The life of a public servant is filled with many opportunities that lead through the intertwined positions of state and federal government. Usually, assisting a caller with their applications and renewals for mediators, I find myself pondering the interconnected world of the peaceful resolution of disputes. The court system works administratively at a different pace than what is normally seen on television like White House News, CNN, FOX, “Judge Judy”, “How to get away with murder”, “Law and Order” and local WCTV. The court has to determine the validity of crimes, sentencing laws and regulations, administrative orders and judicial proceedings that take intense dedication.
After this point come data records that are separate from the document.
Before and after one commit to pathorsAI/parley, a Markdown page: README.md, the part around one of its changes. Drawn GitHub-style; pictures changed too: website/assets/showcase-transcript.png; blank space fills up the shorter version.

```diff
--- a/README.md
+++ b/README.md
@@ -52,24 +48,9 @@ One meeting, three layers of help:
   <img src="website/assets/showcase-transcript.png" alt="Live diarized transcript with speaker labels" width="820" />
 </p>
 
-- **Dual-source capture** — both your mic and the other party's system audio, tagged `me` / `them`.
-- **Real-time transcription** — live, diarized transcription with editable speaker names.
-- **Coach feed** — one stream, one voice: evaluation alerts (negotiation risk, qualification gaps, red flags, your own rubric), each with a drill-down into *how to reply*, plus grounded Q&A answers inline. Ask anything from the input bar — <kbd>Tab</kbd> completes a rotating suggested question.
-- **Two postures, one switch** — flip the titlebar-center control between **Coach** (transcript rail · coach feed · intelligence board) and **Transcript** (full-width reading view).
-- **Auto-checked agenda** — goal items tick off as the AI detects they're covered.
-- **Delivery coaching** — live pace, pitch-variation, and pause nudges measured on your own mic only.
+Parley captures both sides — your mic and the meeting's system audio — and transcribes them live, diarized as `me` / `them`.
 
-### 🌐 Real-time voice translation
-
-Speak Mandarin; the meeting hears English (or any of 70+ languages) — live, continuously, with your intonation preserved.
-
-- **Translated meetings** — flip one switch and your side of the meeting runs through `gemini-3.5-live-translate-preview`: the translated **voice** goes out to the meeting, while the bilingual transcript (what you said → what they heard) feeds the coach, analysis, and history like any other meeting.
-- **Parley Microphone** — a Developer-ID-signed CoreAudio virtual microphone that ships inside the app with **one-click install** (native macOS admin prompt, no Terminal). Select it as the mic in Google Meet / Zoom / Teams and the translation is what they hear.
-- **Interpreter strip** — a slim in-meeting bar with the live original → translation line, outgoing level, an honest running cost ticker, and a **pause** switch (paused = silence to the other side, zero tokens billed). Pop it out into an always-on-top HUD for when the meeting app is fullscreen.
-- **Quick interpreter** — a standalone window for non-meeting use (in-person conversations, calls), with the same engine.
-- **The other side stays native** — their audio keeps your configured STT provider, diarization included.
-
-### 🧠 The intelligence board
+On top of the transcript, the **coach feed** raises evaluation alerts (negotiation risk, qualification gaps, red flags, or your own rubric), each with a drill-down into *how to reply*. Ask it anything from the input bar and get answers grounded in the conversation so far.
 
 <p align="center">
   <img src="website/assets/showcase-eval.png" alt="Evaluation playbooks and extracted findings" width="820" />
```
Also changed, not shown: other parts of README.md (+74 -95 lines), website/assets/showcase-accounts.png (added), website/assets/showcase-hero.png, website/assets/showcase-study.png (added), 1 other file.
I’m currently working on a recent research paper on mass incarceration and the effects of mandatory sentencing laws and recidivism across the United States. Once work is finished around 4:30 pm, I can start working out at my local Planet Fitness in the afternoons or take a run around the downtown park. My usual work out routine consists of a light stretch followed by some bicep curls, shoulder raises, chest press, squats, sit ups and a two mile jog. Afterwards, I like to drink GNC Whey Protein cookies and cream flavor.
Sometimes, I make plans to hangout with friends and family like dinner at a new restaurant, movies, skating, bowling, arcade games, book stores, coffee shops to study for midterms and finals, walking around campus, campus events, campus social clubs, and watching movies at my friends house. My personal hobbies are creating poems, writing short memoirs, watching Netflix, listening to music, and being artistic. Of course, I can’t do all of these in one day but I try to switch up my plans every now and then to keep life interesting besides the typical 9-5 state judicial position.
A secret desire of mine is politics and reading memoirs of popular politicians. In my free time, I’ve been reading about Elizabeth Warren and Michelle Obama. I find it fascinating the discoveries of their personal life story and how they have grown into the influential leaders of the world. I can admit that I’ve been reading their books rather slowly to really soak in all this supreme intellectual divinity these women encompass. I’ve gotten so enthralled with their story that it's a bittersweet moment making it to the end of each chapter. I find myself pausing in the middle of a paragraph and connecting their story with a recent thought or event that happened to me. Wondering what they would think if they knew that their life was just as similar to mine. I’ve even gotten a distinct twinge in my lower heart when I close the book and place it on my high shelf for another day. Politics is a lot like storytelling and the key is being truthful at every step. I hope this blog tells my story in its raw truth. Eventually by the end of day, I’ve gotten a lot of work done but it never seems like I’ve completely finished. There is always more work to be done tomorrow.